Pickups are likely to be involved in rollovers more commonly than cars due to:
According to IIHS data, passenger vehicle occupant deaths in pickup rollover crashes were caused by:
Rollover rates are higher for light trucks, compared to passenger cars, and for vehicles driven by males and younger drivers. Being an occupant in a light truck diminishes the likelihood of a fatal injury given a single-vehicle rollover. Similarly, higher vehicle occupancy increases the probability of a truck rolling over given involvement in a single-vehicle crash, but it diminishes the risk of occupant deaths.
According to NHTSA Florida traffic safety statistics, in 2015, 9% of utility truck occupants died in accidents, while for 1% of large truck occupants, the crashes were fatal. Also, 479 accident cases in Florida in 2015 involved a rollover and 225 involved a large truck. FMCSA information shows that, in the USA, rollovers were the first harmful events in 5% of all fatal crashes involving light trucks and in 2% of all nonfatal crashes involving large trucks.

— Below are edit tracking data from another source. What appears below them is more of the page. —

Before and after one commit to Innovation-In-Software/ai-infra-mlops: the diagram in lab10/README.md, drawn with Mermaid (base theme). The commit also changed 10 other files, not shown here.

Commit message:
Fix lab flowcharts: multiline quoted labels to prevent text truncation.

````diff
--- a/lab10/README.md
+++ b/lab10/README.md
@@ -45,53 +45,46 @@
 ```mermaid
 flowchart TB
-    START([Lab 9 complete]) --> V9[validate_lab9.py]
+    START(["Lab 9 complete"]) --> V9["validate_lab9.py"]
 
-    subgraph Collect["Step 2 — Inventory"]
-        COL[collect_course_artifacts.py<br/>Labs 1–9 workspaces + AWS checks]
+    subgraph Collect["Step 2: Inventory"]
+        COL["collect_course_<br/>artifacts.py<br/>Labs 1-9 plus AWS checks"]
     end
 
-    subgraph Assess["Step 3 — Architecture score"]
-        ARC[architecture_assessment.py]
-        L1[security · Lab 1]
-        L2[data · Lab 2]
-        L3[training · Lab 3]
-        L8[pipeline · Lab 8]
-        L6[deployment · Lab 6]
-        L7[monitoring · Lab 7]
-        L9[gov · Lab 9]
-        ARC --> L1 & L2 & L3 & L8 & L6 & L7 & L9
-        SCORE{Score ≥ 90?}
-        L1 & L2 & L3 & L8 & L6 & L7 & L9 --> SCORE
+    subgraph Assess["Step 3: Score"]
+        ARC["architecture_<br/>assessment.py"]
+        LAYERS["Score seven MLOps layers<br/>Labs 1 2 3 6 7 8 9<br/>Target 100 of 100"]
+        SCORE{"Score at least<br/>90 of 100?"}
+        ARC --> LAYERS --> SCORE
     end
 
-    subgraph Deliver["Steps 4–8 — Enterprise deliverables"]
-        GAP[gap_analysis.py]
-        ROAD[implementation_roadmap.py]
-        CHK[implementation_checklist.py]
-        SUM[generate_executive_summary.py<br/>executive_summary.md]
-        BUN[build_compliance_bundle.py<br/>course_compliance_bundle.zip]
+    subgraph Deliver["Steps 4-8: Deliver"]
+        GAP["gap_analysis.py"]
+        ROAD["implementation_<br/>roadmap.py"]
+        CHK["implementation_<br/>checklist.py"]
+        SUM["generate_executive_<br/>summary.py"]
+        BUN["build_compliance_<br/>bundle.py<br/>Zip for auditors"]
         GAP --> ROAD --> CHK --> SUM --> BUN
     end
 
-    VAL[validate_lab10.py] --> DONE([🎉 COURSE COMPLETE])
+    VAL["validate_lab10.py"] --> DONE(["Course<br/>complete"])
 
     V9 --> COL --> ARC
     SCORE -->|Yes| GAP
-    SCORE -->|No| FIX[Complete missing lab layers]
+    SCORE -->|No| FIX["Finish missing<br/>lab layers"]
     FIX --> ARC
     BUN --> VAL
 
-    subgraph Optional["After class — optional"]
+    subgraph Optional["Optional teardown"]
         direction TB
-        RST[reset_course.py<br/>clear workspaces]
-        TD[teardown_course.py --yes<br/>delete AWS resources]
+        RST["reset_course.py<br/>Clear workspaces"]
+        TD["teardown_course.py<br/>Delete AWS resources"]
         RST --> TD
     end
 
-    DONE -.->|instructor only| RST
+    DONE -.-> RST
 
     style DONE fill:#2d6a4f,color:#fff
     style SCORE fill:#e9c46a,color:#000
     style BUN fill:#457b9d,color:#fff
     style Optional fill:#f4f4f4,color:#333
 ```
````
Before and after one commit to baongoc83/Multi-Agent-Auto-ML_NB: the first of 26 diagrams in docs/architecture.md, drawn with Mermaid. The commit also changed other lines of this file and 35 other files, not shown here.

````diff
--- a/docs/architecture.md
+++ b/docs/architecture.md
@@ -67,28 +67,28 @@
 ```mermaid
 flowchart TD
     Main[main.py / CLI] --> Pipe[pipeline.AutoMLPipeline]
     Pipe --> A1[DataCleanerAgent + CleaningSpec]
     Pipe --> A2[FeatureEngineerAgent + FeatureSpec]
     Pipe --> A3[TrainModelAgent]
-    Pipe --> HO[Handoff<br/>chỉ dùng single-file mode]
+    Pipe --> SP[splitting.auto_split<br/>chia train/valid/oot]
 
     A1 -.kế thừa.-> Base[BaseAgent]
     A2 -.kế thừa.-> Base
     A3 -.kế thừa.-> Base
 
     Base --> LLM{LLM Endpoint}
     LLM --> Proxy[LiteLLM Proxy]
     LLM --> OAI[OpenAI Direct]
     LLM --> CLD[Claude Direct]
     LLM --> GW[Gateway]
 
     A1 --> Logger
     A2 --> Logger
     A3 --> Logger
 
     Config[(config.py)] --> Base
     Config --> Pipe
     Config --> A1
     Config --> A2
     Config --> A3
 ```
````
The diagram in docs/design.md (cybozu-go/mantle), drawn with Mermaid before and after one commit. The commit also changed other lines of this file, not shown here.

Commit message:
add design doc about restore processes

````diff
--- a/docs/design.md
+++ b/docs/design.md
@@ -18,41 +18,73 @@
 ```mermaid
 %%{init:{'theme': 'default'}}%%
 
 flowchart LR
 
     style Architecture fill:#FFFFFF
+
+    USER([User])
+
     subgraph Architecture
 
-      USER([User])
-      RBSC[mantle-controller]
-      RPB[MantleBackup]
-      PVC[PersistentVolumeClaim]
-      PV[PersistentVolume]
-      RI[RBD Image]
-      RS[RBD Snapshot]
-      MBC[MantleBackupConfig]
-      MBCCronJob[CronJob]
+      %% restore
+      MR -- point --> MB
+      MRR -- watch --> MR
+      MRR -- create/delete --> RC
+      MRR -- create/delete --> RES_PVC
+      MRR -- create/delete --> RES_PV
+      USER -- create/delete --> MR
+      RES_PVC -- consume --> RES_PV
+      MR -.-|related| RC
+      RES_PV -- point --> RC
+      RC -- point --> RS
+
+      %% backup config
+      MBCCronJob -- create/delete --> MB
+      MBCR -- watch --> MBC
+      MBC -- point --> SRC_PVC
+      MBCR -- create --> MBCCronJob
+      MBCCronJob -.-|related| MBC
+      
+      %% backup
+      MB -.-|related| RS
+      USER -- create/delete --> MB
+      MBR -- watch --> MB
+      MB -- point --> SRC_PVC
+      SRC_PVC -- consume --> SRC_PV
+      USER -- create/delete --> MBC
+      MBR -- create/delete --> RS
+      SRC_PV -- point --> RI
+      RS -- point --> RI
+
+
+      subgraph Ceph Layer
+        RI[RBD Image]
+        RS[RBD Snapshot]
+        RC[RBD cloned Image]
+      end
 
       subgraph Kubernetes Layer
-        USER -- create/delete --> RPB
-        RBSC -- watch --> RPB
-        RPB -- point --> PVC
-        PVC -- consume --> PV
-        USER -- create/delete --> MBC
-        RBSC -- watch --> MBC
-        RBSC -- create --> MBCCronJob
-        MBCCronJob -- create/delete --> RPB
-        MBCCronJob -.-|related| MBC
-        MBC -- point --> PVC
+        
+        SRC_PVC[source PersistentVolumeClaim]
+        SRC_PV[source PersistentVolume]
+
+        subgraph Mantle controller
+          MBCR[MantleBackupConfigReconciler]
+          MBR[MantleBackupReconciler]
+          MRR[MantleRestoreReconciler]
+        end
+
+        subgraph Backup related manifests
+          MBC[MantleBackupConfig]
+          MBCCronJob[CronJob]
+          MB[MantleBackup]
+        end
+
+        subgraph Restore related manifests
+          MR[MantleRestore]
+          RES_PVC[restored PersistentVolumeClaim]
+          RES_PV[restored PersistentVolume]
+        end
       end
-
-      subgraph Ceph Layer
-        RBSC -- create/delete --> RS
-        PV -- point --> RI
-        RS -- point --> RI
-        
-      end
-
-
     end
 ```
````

Rollovers may be caused by a combination of factors related to the driver, conditions, vehicle design, and cargo. Probable causes of a rollover accident involving utility trucks include:
Reports show that 15 passenger vans, like those used to transport college athletic teams, church groups, or vanpools, have a markedly greater risk of rolling over when loaded with passengers.
The NHTSA issued a warning when a study concluded vans are three times more prone to go over when transporting 10 or more passengers than when carrying lighter loads.
According to the NHTSA traffic safety facts, the number of van occupant fatalities increased by 95 compared with previous years, a 9.3% increase. In Florida in recent years, the percent of van crash deaths was slightly decreased from in the early 2010s.
Rollover propensity in single-vehicle crashes may be influenced by:
Although in the case of buses the rollover is relatively rare, it is the most dangerous one. Types of buses most commonly involved in rollovers are long-distance tourist buses, small buses, intercity and local buses, double-decker buses, school buses, and city, local buses.
The number of casualties/accident in bus rollover crashes is around 25 and in frontal collisions, the second most dangerous bus accident type, the number of fatalities is around 17.
Florida, and in particular the Miami area, is filled with buses, including school, city transportation, tourist buses, so bus accidents are relatively common and usually involve injuries of numerous individuals.
In a rollover, the occupants may be endangered by four mechanisms:
More than 6K passenger vehicle occupants die in rollover crashes every year. 28% of these accidents involve no other impact.
An NHTSA study shows that sedans have the greatest rate of occupants killed in single-vehicle rollovers. The fatality rate given involvement in a single-vehicle rollover is comparable for all vehicle groups (SUVs, vans, pickups), between 2% and 3%.
However, the rate of no injuries is lower in sedans. For example, the no-injury rate in sedans, given involvement in single-vehicle rollovers, was an estimated 39%. IIHS data shows that in multiple-vehicle rollovers, the crash leading to occupant deaths can be caused by:
18% of passenger occupant deaths were caused by cars rolling over after no initial impact. The greatest rollover rate for passenger vehicles involved in a single-vehicle crash was correlated with striking an embankment, at an approximated 30%, followed by hitting a culvert, curb, or ditch, at an approximated 17%. Rollover propensity in passenger cars single-vehicle crashes may be determined by: